11. Hamilton PB, Lewis MD, Cruickshank C, Gaunt MW, Yeo M, Llewellyn MS, et. al. Identification and lineage genotyping of South American trypanosomes using fluorescent fragment length barcoding. Infect Genet Evol . 2011;11(1):44-51. [ Links ]

12. Garcia HA, Rodrigues CMF, Rodrigues AC, Pereira DL, Pereira CL, Camargo EP, et al. Remarkable richness of trypanosomes in tsetse flies (Glossina morsitans morsitans and Glossina pallidipes) from the Gorongosa National Park and Niassa National Reserve of Mozambique revealed by fluorescent fragment length barcoding (FFLB). Infect Genet Evol . 2018;63:370-9. [ Links ]

13. Jurberg J, Rodrigues JMS, Moreira FFF, Dale C, Cordeiro IRS, Lamas Jr VD, et al. Atlas Iconográfico dos triatomíneos do Brasil - vetores da doença de Chagas. Rio de Janeiro: Instituto Oswaldo Cruz; 2014. 58p. [ Links ]

14. Fernandes O, Santos SS, Cupolillo E, Mendonça B, Derre R, Junqueira AC, et al . Amini-exon multiplex polymerase chain reaction to distinguish the major groupsof Trypanosoma cruzi and T. rangeli in the Brazilian Amazon. Trans R Soc TropMed Hyg. 2001;95(1):97-9. [ Links ]

15. Dias JCP, Ramos Júnior AN, Gontijo ED, Luquetti A, Shikanai-Yasuda MA, Coura JR, et al. II Consenso Brasileiro em doença de Chagas, 2015. Epidemiol Serv Saúde. 2016;25:7-86. [ Links ]

16. Bilheiro A, Rosa J, Oliveira J, Belintani T, Fontes G, Medeiros J, et al. First report of natural infection with Trypanosoma cruzi in Rhodnius montenegrensis (Hemiptera, Reduviidae, Triatominae) in Western Amazon, Brazil. Vector Borne Zoonotic Dis. 2018;18(11):605-10. [ Links ]
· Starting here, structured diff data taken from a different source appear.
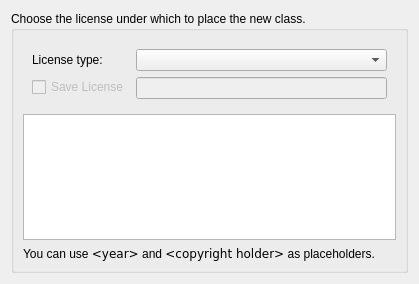
First picture: the form in plugins/filetemplates/ui/licensechooser.ui, repository KDE/kdevelop, before the edit.
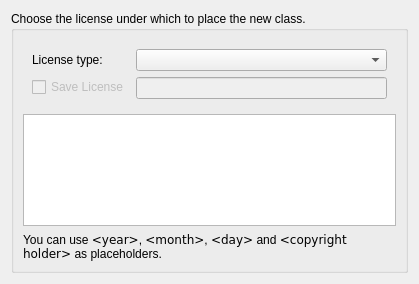
Second picture: the form after the edit. Custom widgets are drawn as their Qt base class.

Commit message: Added <month> and <day> as placeholders in license templates.

What changed in the file:
```diff
--- a/plugins/filetemplates/ui/licensechooser.ui
+++ b/plugins/filetemplates/ui/licensechooser.ui
@@ -85,7 +85,7 @@
       <item>
        <widget class="QLabel" name="label_2">
         <property name="text">
-         <string>&lt;p&gt;You can use &lt;code&gt;&amp;lt;year&amp;gt;&lt;/code&gt; and &lt;code&gt;&amp;lt;copyright holder&amp;gt;&lt;/code&gt; as placeholders.&lt;/p&gt;</string>
+         <string>&lt;p&gt;You can use &lt;code&gt;&amp;lt;year&amp;gt;&lt;/code&gt;, &lt;code&gt;&amp;lt;month&amp;gt;&lt;/code&gt;, &lt;code&gt;&amp;lt;day&amp;gt;&lt;/code&gt; and &lt;code&gt;&amp;lt;copyright holder&amp;gt;&lt;/code&gt; as placeholders.&lt;/p&gt;</string>
         </property>
         <property name="textFormat">
          <enum>Qt::RichText</enum>
```
The commit also changes 1 other file.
Financial Support: The study was supported by the National Institute of Science and Technology from the Brazilian Centre of Science and Technology-CNPq/EpiAmo and the Research Foundation of the State of São Paulo (FAPESP).

Recebido: 02 de Junho de 2019; Aceito: 02 de Agosto de 2019

Corresponding author: Msc. Adriana Benatti Bilheiro. e-mail:adriana@icbusp.org

Conflict of Interest: The authors declare that they have no conflict of interest.

Creative Commons License This is an open-access article distributed under the terms of the Creative Commons Attribution License